Hannibal Rising is Thrilling, Intellectual, and Definitely Not a Slasher
by Alex Billington
February 11, 2007
The fifth and latest offering in the Hannibal Lecter "series" jumps back in time to the beginning of Hannibal the Cannibal. Englishman Peter Webber (Girl with a Pearl Earring) directs a fascinating and dark tale of Hannibal's journey into madness. Not your typical slasher flick by any means, Hannibal Rising is an intellectual tale about a soon-to-be-deranged doctor and his troubled childhood.
In Hannibal Rising, Webber tells the grisly tale of how Hannibal's (Gaspard Ulliel) family was killed and of how his sister was tragically murdered and eaten by the S.S. during World War II. During his teen years, Hannibal learns about killing and cannibalism himself. After Hannibal escapes an orphanage later as a teen, he seeks out his aunt by marriage Lady Murasaki (Gong Li). All he wants is to avenge his sister's death and to get her killers that plague his dreams every night. In the pursuit of knowledge he studies to become a doctor in France, traveling between the university and his castle in Lithuania to research who and where the killers are. This dark story dwells so much on his sadistic mind that becomes vastly demented by the end where the story eventually picks up in one of the other Hannibal films.

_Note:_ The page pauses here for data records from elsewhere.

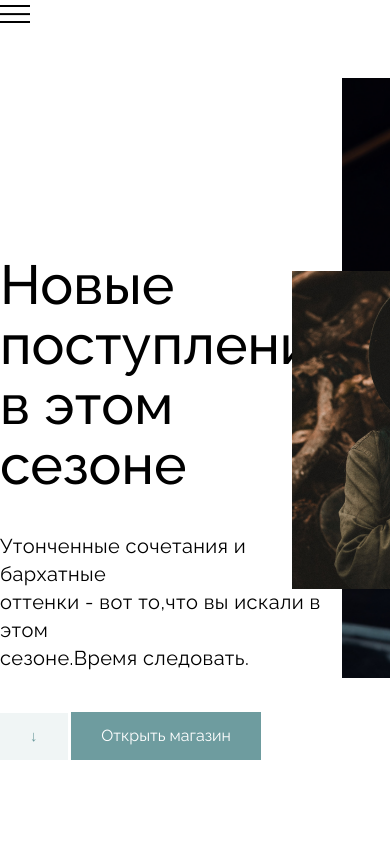
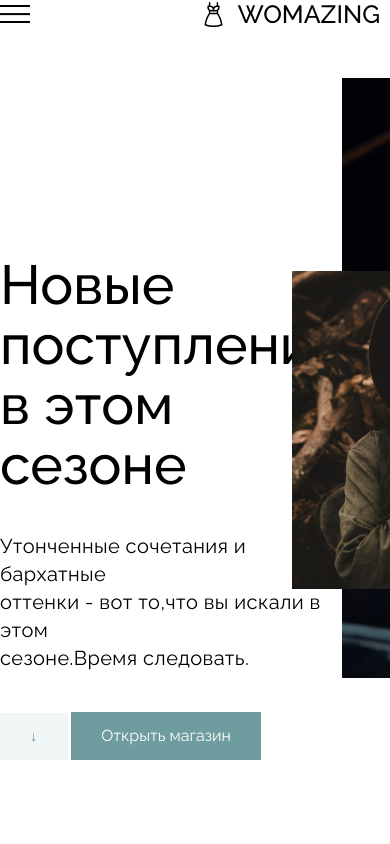
Before and after one commit to tima111333/woomazing, a website: page index.html in a window 390 px wide. Shown: the top 844 px of the page. Drawn offline with Linux system fonts and the light colour scheme.

Commit message:
дорабатываю бургер

```diff
--- a/css/style.css
+++ b/css/style.css
@@ -609,9 +609,13 @@ ul {
 
 @media(max-width:840px){
     .nav__logo{
+        position: fixed;
+        top: 0;
+        right: 0;
+        margin-right: 10px;
+        font-size: 25px;
+
         display: flex;
-        justify-content: right;
-        left: 0;
     }
     .navigation{
       position: fixed;
```
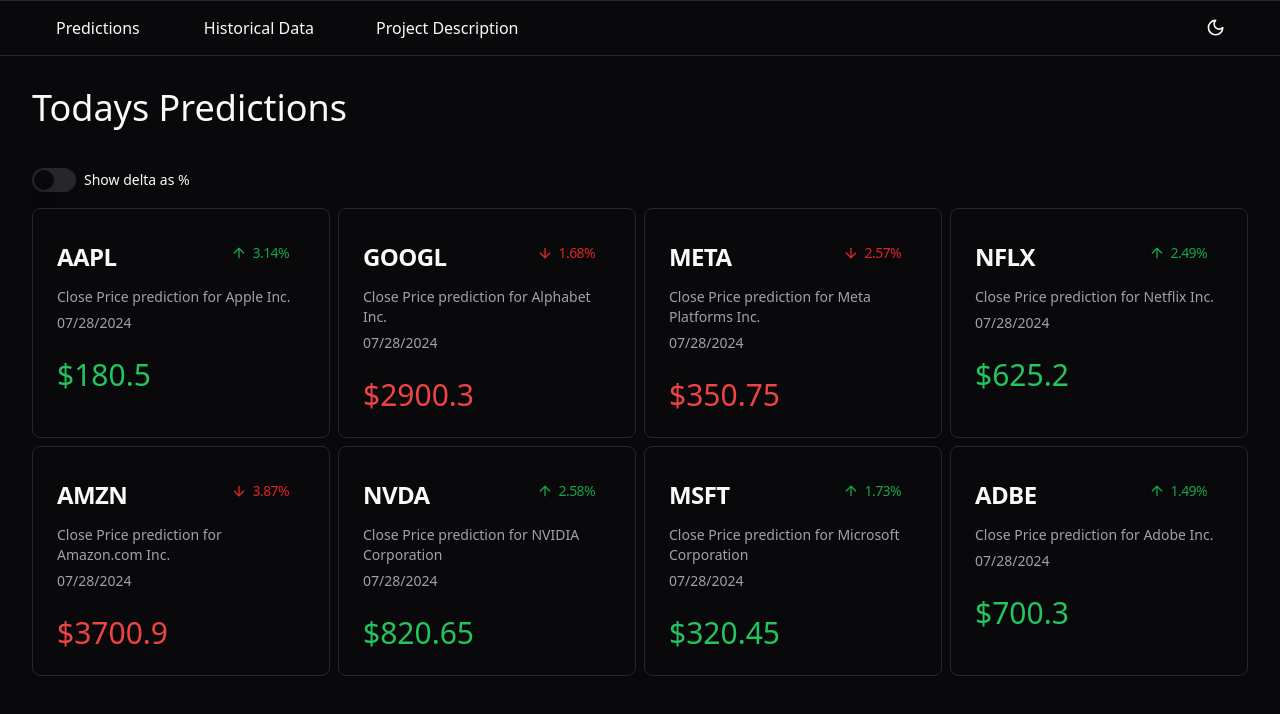
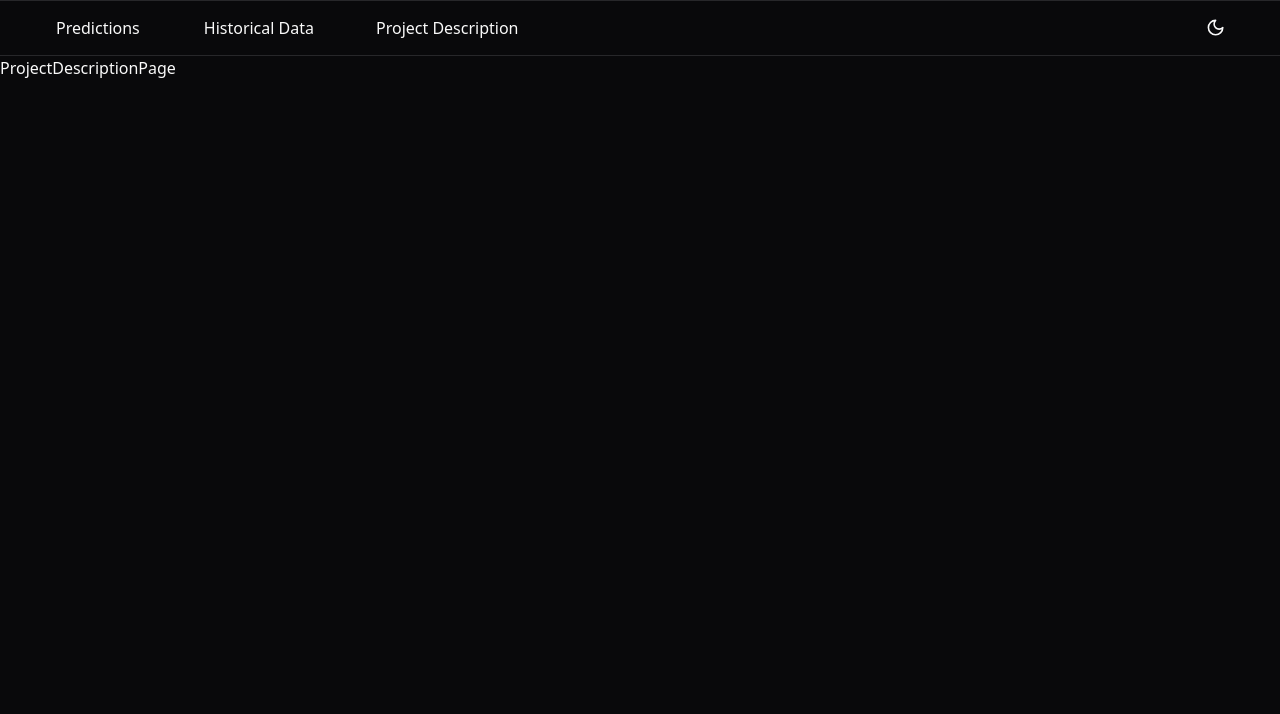
Before and after one commit to jbrijs/faang-finance-frontend, a React (Vite) app: page /project-description in a window 1280 px wide. Shown: the top 714 px of the page. Built offline with nearby package versions, Linux system fonts and the light colour scheme.

Commit message:
router hook up

```diff
--- a/src/App.tsx
+++ b/src/App.tsx
@@ -1,7 +1,7 @@
 import './App.css'
 import { ThemeProvider } from './components/theme-provider'
 import Navbar from './components/navbar'
-import HomePage from './components/home-page'
+import { Outlet } from 'react-router-dom'
 
 
 
@@ -11,7 +11,7 @@
   return (
     <ThemeProvider defaultTheme='dark' storageKey='vite-ui-theme'>
         <Navbar/>
-        <HomePage/>
+        <Outlet/>
     </ThemeProvider>
   )
 }
--- /dev/null
+++ b/src/components/ProjectDescriptionPage.tsx
@@ -0,0 +1,9 @@
+import React from 'react'
+
+const ProjectDescriptionPage = () => {
+  return (
+    <div>ProjectDescriptionPage</div>
+  )
+}
+
+export default ProjectDescriptionPage
--- a/src/components/navbar.tsx
+++ b/src/components/navbar.tsx
@@ -10,6 +10,7 @@
 
 import React from "react";
 import { ModeToggle } from "./mode-toggle";
+import { useNavigate } from "react-router-dom";
 
 const companies = [
   "Adobe",
@@ -23,6 +24,11 @@
 ];
 
 function navbar() {
+  const navigate = useNavigate()
+
+  const handleProjectDescriptionClick = () => {
+    navigate('/project-description')
+  }
   return (
     <Menubar className="rounded-none border-x-0 h-14">
       <div className="flex flex-row justify-between w-full mx-10">
@@ -48,7 +54,7 @@
               <MenubarItem>All Companies</MenubarItem>
             </MenubarContent>
           </MenubarMenu>
-          <p className="font-medium hover:cursor-default rounded px-2.5 py-1.5 active:bg-muted transition-all duration-200 ease-out" onClick={()=> {}}>Project Description</p>
+          <p className="font-medium hover:cursor-default rounded px-2.5 py-1.5 active:bg-muted transition-all duration-200 ease-out" onClick={handleProjectDescriptionClick}>Project Description</p>
         </div>
         <ModeToggle />
       </div>
--- a/src/main.tsx
+++ b/src/main.tsx
@@ -1,10 +1,30 @@
-import React from 'react'
-import ReactDOM from 'react-dom/client'
-import App from './App.tsx'
-import './index.css'
+import React from "react";
+import ReactDOM from "react-dom/client";
+import App from "./App.tsx";
+import "./index.css";
+import { createBrowserRouter, RouterProvider } from "react-router-dom";
+import HomePage from "./components/home-page.tsx";
+import ProjectDescriptionPage from "./components/ProjectDescriptionPage.tsx";
 
-ReactDOM.createRoot(document.getElementById('root')!).render(
+const router = createBrowserRouter([
+  {
+    path: "/",
+    element: <App />,
+    children: [
+      {
+        path: "/",
+        element: <HomePage />,
+      },
+      {
+        path: "project-description",
+        element: <ProjectDescriptionPage />,
+      },
+    ],
+  },
+]);
+
+ReactDOM.createRoot(document.getElementById("root")!).render(
   <React.StrictMode>
-    <App />
-  </React.StrictMode>,
-)
+    <RouterProvider router={router} />
+  </React.StrictMode>
+);
```
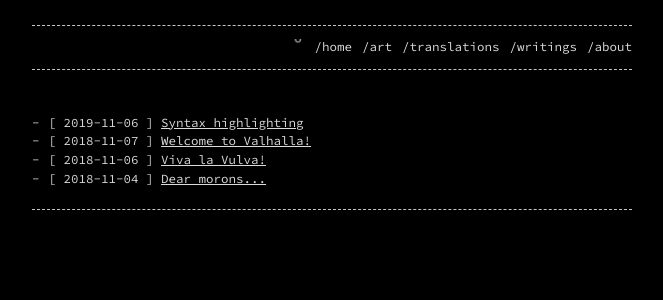
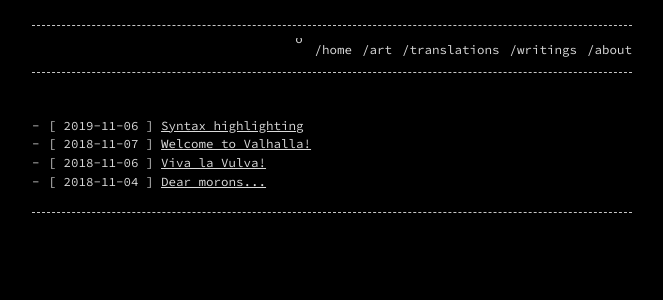
Before and after one commit to t11systems/t11systems.github.io, a Jekyll site: the page built from index.md, in a window 1280 px wide. Shown: the top 300 px of the page, without its empty margins (308-971 px from the left). Built offline with Jekyll 4.4.1, drawn with Linux system fonts in a browser that asks for light colours.

Commit message:
Update header.html

```diff
--- a/_includes/header.html
+++ b/_includes/header.html
@@ -2,7 +2,7 @@
 <header>
   <div class="menu">
     <ul>
-      <marquee direction="down" height="12" width=40% behavior="alternate">
+      <marquee direction="down" height="16" width=45% behavior="alternate">
         <marquee behavior="alternate">
           o
         </marquee>
```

As Tom Tykwer's Perfume introduced us to Ben Whishaw, Hannibal Rising stars a young and unknown actor (22-year-old Frenchman Gaspard Ulliel) giving a fantastic portrayal, despite the inevitable comparisons to Anthony Hopkins. The English director Webber has a very gritty and fascinating style that becomes part of the overall experience. In every scene there is an incredible depth to every sense. The feeling in each scene is nearly tangible, again almost in the same way that Perfume nearly achieved a sense of smell in each of its scenes. Hannibal Rising is wonderfully defined visually, a particularly enjoyable feat given that those initially interested are expecting a slasher film at most.
The film's story is much more of a drama combined with thrilling elements than one of grotesque horror. There are, of course, portrayals of Hannibal's killings, but Webber has held back slightly on their gore and instead accents the drama and thrill. It's almost a film that a girlfriend (on Valentine's Day) or even those who aren't big fans of horror movies could attend, but the squeamish will turn away for a few of the more intense scenes. Hannibal becomes something to enjoy more for its drama and plot than for the horror and gore. Although Hannibal Rising was a fascinating film on the whole, the ending was a disappointment. Its progression, although lengthy at times, came to a heaving halt right as it was starting to build momentum.
Hannibal Rising is not the campy slasher film I initially expected, but it is also not the perfect masterpiece in the Hannibal series. It's a fine creation, one of the better of the films out in theaters currently in 2007, and has plenty of strong elements - including Gaspard Ulliel as Hannibal and a riveting and well-defined style. If you're up for an intellectual thriller, then Hannibal Rising is a good choice. If you open yourself up to the new feeling that Peter Webber brings to the Hannibal series, than you'll be delightfully surprised.